In the United States today, over 120,000 people await organ donation for life-threatening illnesses. Unfortunately, twenty-two people die each day because demand far outweighs supply. However, that may soon change. Radically, bold moves in stem cell research and 3D printing are offering new hope that may eliminate the need for organ donation. Additionally, these same discoveries have tremendous implications for neurological disorders. 3D printing for medical use and neurological stem cell technology could eventually be a mainstream technique. Several innovative companies and bioengineering experts are leading the way.
Understanding 3D Printing for Medical Use
The use of neurological stem cell technology is not necessarily new. In fact, researchers have actively studied stem cell research for Parkinson’s disease and spinal cord injuries for many years. But 3D printing for medical use is accelerating the potential of neurological stem cell technology.
There were injections or surgical implants of stem cells available in the past with the hope they would survive and function. However, there were limitations to the positive outcomes from these studies. With 3D printing for medical use, however, results look to be much more promising and exciting.
The printing “bio-ink” for medical 3D printing are stem cells. Of course, the ink requires a special kind of “paper” for printing. Interestingly, bioengineers utilize other types of structures for the printing of neurological stem cell technology. The resultant 3D structure then allows these stem cells to develop into specific neuronal tissues or even neurological organs themselves And because stem cells come from the person being treated, tissue rejection chances are much less.
Bold Potential for Common Brain Diseases
Brain transplants are not on the horizon…yet. But 3D printing for medical use offers tremendous potential for treating common neurological disorders in the very near future. Specifically, neurological stem cell technology could be a key to treatments in Parkinson’s disease, epilepsy, brain trauma, and even schizophrenia. In essence, 3D printing for medical use could allow neurological stem cell technology to replace dysfunction or degenerative neurons.

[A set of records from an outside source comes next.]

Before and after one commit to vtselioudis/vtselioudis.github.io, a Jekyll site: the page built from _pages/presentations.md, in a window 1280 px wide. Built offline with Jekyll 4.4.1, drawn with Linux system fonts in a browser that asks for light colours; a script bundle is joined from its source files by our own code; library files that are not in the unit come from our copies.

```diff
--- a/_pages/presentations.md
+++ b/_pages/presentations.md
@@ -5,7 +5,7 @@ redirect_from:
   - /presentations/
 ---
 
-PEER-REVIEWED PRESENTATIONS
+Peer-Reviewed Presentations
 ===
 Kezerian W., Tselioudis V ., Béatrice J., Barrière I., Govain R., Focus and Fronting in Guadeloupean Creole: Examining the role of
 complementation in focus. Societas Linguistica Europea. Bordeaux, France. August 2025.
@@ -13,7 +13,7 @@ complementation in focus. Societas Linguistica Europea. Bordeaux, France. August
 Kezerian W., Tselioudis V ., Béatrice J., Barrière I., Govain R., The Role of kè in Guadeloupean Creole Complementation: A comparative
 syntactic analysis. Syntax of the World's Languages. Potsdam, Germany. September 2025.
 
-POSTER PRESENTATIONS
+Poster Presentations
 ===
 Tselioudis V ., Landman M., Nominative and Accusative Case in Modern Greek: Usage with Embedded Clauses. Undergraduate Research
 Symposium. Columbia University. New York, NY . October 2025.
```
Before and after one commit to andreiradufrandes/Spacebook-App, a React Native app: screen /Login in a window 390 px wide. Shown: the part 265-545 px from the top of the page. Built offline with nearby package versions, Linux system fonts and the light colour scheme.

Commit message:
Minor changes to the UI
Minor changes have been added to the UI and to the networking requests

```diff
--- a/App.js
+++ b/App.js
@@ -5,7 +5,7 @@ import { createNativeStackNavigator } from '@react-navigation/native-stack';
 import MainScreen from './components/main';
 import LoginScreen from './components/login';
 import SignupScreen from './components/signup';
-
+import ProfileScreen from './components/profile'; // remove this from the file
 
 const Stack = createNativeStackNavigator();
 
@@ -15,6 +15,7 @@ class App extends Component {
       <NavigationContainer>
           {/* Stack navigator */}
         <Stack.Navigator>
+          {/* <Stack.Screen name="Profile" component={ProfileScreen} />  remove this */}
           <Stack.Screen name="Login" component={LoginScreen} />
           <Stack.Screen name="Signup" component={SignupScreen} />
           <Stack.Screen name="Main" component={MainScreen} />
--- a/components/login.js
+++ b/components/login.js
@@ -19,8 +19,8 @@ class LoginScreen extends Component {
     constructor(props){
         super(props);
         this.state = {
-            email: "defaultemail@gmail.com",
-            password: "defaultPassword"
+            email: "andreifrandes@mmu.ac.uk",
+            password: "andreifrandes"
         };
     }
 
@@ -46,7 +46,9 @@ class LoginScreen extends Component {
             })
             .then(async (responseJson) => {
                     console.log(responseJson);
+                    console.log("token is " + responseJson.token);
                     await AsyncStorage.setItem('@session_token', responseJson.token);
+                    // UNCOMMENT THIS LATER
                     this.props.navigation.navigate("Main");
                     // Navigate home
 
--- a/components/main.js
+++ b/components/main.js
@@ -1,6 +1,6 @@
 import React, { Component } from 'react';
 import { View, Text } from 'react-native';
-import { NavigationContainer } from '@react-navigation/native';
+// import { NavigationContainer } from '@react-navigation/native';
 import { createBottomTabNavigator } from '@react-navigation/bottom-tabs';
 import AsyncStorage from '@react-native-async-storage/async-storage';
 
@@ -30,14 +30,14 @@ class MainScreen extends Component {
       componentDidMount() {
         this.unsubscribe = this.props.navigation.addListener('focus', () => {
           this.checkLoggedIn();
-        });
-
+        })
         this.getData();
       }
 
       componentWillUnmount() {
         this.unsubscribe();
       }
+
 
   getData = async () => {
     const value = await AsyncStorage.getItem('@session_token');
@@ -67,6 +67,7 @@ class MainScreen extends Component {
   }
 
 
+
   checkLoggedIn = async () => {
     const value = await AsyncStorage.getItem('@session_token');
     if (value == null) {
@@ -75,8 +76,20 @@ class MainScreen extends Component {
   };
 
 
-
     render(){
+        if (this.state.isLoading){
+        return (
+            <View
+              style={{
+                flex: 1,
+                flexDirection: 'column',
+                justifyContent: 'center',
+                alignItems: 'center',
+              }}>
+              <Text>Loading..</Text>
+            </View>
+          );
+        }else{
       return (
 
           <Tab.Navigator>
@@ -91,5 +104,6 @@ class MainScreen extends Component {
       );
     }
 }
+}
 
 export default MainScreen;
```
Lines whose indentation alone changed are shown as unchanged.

At the University of Wollongong in Australia, researchers have been pursuing this approach for over a year. They printed pluripotent stem cells onto a 3D scaffold to create neurons that made specific brain chemicals. The goal is to then place these cells in the brains of patients with specific conditions lacking these neurotransmitters. This is how neurological stem cell technology could restore function to a variety of neurological illnesses.
Major Headway for Spinal Cord Injury Treatment
In addition to treating neurological diseases of the brain, neurological stem cell technology also offers promise for spinal cord injuries. In the U.S., over 17,000 new spinal cord injuries occur each year with notable disabilities. However, at the University of Minnesota, researchers have successfully used 3D printing for medical use to help these individuals.
Funded by Conquer Paralysis Now, specialized stem cells are printed onto a silicone structure. This structure is then inserted as a “bridge” between healthy spinal cord areas. Researchers are finding that roughly three-quarters of the stem cells are surviving, which is a marked improvement. Thus, this form of neuromedicine could offer a radical new option of care.
Advancing Care Through Research
Indeed, 3D printing for medical use and neurological stem cell technology is exciting in terms of new disease treatments. But other companies are advancing discoveries by facilitating neurological research. Celprogen, Inc., is recognized as a bold business leader in stem cell research and therapeutics. Recently, the company successfully used 3D printing for medical use to recreate an entire brain from stem cells.
While this does not offer any direct treatment options, it does enable researchers to have access to brain tissue for study. This means that there is an acceleration in the capacity to understand neurological diseases and research the effects of new drugs. For example, stem cells from a Parkinson’s disease patient could recreate a “Parkinson’s brain” for active research. Not only does this avoid animal research, it speeds up the investigative process as well.
Challenges Ahead for Neurological Stem Cell Technology
Several obstacles exist for 3D printing for medical use. For one, all tissues need blood circulation. Matching up a person’s existing blood vessels with that of 3D-printed tissues poses a challenge. Likewise, some stem cell types have the potential for developing into tumors called teratomas. However, ongoing research is actively looking to solve these problems. And thus far, there clearly spells progress. Given the speed at which these developments are proceeding, 3D printing for medical use is likely right around the corner.